Miss Atomic Bomb, at the St James Theatre, is set in 1952 when nuclear bombs were being tested near Las Vegas, making the area a tourist attraction.
Mark Shenton, in The Stage, said it is "a bomb in almost every way", awarding it just one star.
Daily Mail reviewer Patrick Marmion said it "never really detonates".
'Likeable but lame'
He awarded the show two stars, saying there are "too many story strands", but notes that the cast "toil and labour and travail".
Former Doctor Who star Tate, playing fashion designer Myrna, "makes the best of toe-curling gags" but her comedy skills are "underused".
Shenton said "the satire is lame, the songs desperately derivative", adding: "Though it has been in development for some five years, what has fetched up at the St James still feels like a very early draft."
Despite its original story and score, "its chaotic and formless comic structure lacks purpose, polish and point", and Tate's "impossible accent that veers from Southern drawl to Australia", he wrote.
The Guardian's critic Lyn Gardner described Miss Atomic Bomb as "mildly likable but lame".
Also giving it two stars, she wrote: "There's a kernel of something potentially intelligent and interesting here, particularly on the themes of personal and political betrayal.
"But the show goes for a 1950s screwball comedy style and misses it not just by a mile but by an entire exclusion zone."
Tate stars alongside Simon Lipkin, with whom she appeared in Stephen Sondheim's Assassins at the Menier Chocolate Factory.
He plays hotel manager Lou, who is looking to cash in on the tourist boom as the city waits to see who will be crowned the beauty queen in the Miss Atomic Bomb pageant, based on contests that took part at the time.
Dean John Wilson, set to star in Disney's Aladdin in the West End later this year, stars as soldier Joey, alongside Florence Andrews, who plays Myrna's friend, farm girl Candy.
Holly Williams, in the Independent, said the musical has an "audaciously daft plot" with a "cartoonish cast".
She described it as a "slick show, with plenty of pizzazz and some fun performances", but concluded it was "thin fare".
Michael Coveney, writing for What's on Stage, said the musical is "curiously flat, unfunny and flair-free", also giving it two stars.
"The songs have no zing or provenance and sound as though they've been made on a computer, or compiled on a 'how to write a song' study course; there's not a single moment of lift-off, melodic surprise or harmonic twist from start to finish," he writes. "Aha - maybe that's a result of the radiation emanating from the Nevada desert."
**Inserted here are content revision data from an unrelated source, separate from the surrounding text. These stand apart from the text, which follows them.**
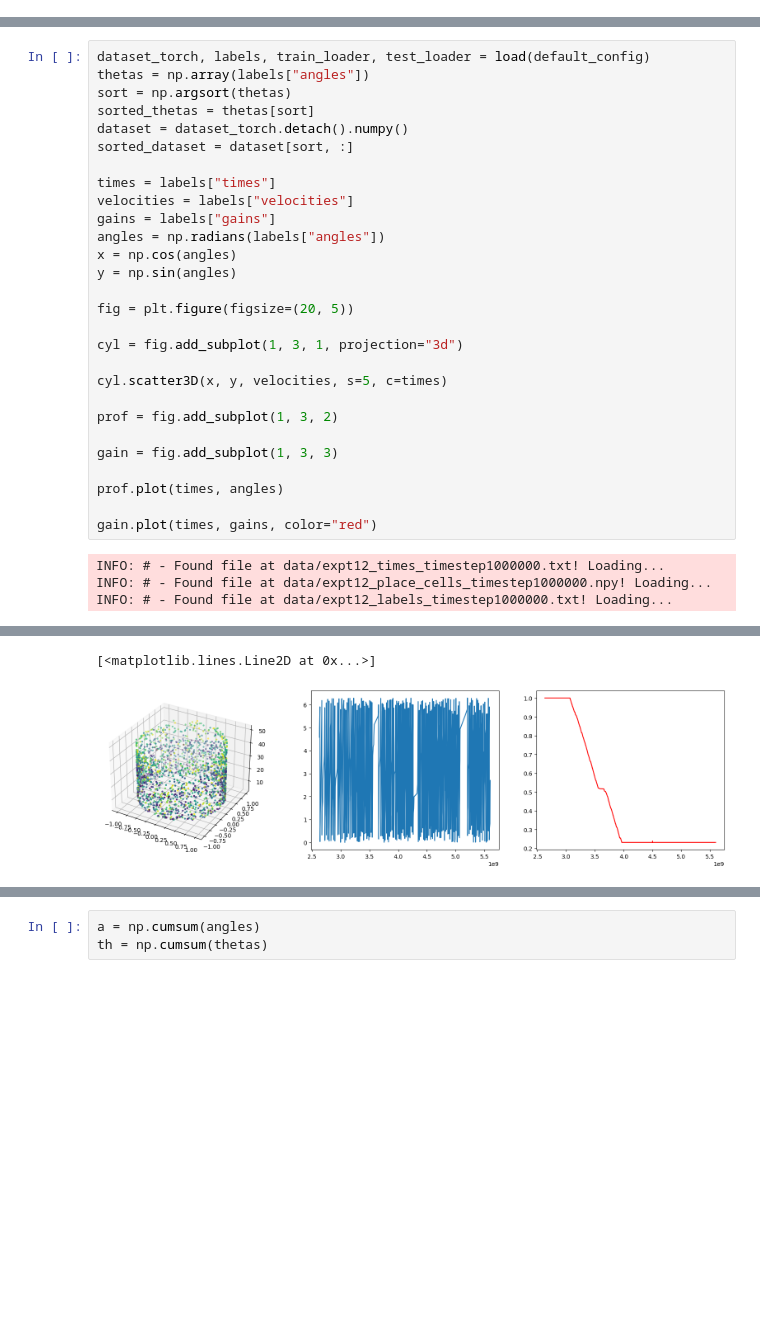
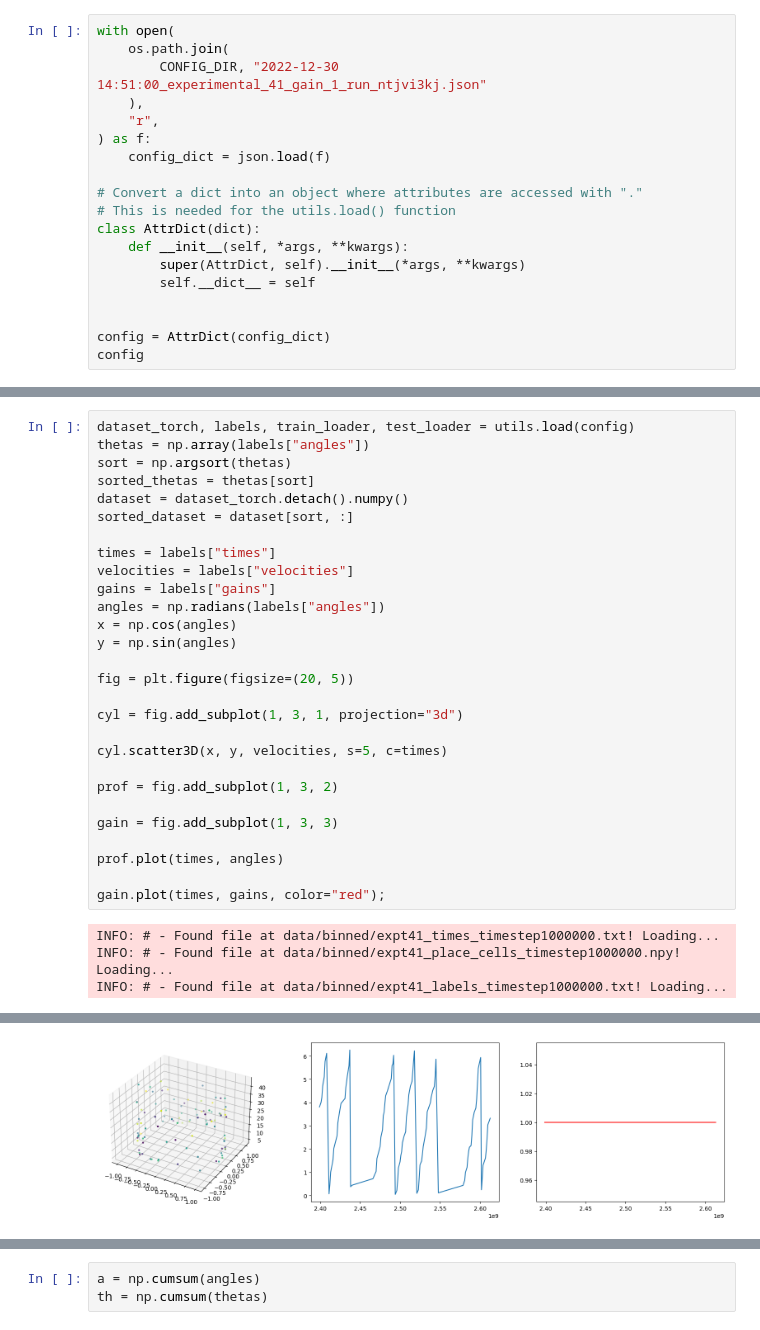
Before and after one commit to geometric-intelligence/neurometry, a Jupyter notebook: neuralgeom/notebooks/4_inspect_results_in_phase_space.ipynb, the cells around one changed output, grey strips where cells are left out. Drawn from its saved outputs; the diff is of its cells as text; blank space fills up the shorter version.

Commit message:
Adapt notebooks to parse configs from experiments

```diff
--- a/neuralgeom/notebooks/4_inspect_results_in_phase_space.ipynb
+++ b/neuralgeom/notebooks/4_inspect_results_in_phase_space.ipynb
@@ -13,0 +68,19 @@ The autoreload extension is already loaded. To reload it, use:
+# %%
+with open(
+    os.path.join(
+        CONFIG_DIR, "2022-12-30 14:51:00_experimental_41_gain_1_run_ntjvi3kj.json"
+    ),
+    "r",
+) as f:
+    config_dict = json.load(f)
+
+# Convert a dict into an object where attributes are accessed with "."
+# This is needed for the utils.load() function
+class AttrDict(dict):
+    def __init__(self, *args, **kwargs):
+        super(AttrDict, self).__init__(*args, **kwargs)
+        self.__dict__ = self
+
+
+config = AttrDict(config_dict)
+config
@@ -14,5 +107,5 @@ The autoreload extension is already loaded. To reload it, use:
 # %%
-dataset_torch, labels, train_loader, test_loader = load(default_config)
+dataset_torch, labels, train_loader, test_loader = utils.load(config)
 thetas = np.array(labels["angles"])
 sort = np.argsort(thetas)
 sorted_thetas = thetas[sort]
@@ -38,9 +131,9 @@ gain = fig.add_subplot(1, 3, 3)
 
 prof.plot(times, angles)
 
-gain.plot(times, gains, color="red")
+gain.plot(times, gains, color="red");
 # %% [output]
-INFO: # - Found file at data/expt12_times_timestep1000000.txt! Loading...
-INFO: # - Found file at data/expt12_place_cells_timestep1000000.npy! Loading...
-INFO: # - Found file at data/expt12_labels_timestep1000000.txt! Loading...
+INFO: # - Found file at data/binned/expt41_times_timestep1000000.txt! Loading...
+INFO: # - Found file at data/binned/expt41_place_cells_timestep1000000.npy! Loading...
+INFO: # - Found file at data/binned/expt41_labels_timestep1000000.txt! Loading...
       Unnamed: 0         times      angles  velocities  gains
@@ -61,5 +156,4 @@ Dataset shape: (1984, 11).
-[<matplotlib.lines.Line2D at 0x...>]
-[figure, old version]
+[figure, new version]
 # %%
 fig = plt.figure()
 
```
Also changed, not shown: parts of 23 cells of this notebook, 7 other files.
But Dominic Cavendish writes in the Telegraph that, although "bonkers", the musical is "enjoyably macabre", giving a three-star review.
"Those with sophisticated tastes should probably run for the hills and not look back," he said. "But even though it's overlong, I have to confess to experiencing a steady rumble of grudging admiration that often erupted into outright laughter."
And Benjamin McDonald, writing in the Gay Times, gave it four stars, saying it "provides a much needed explosion of originality in London's theatre district".
He praised Tate, saying she "proves she has the strong vocal ability to match her impeccable comic timing" but says Andrews steals the spotlight with her "magnetic charm".
The musical, co-directed by Bill Deamer and Adam Long, is at the St James Theatre until 9 April.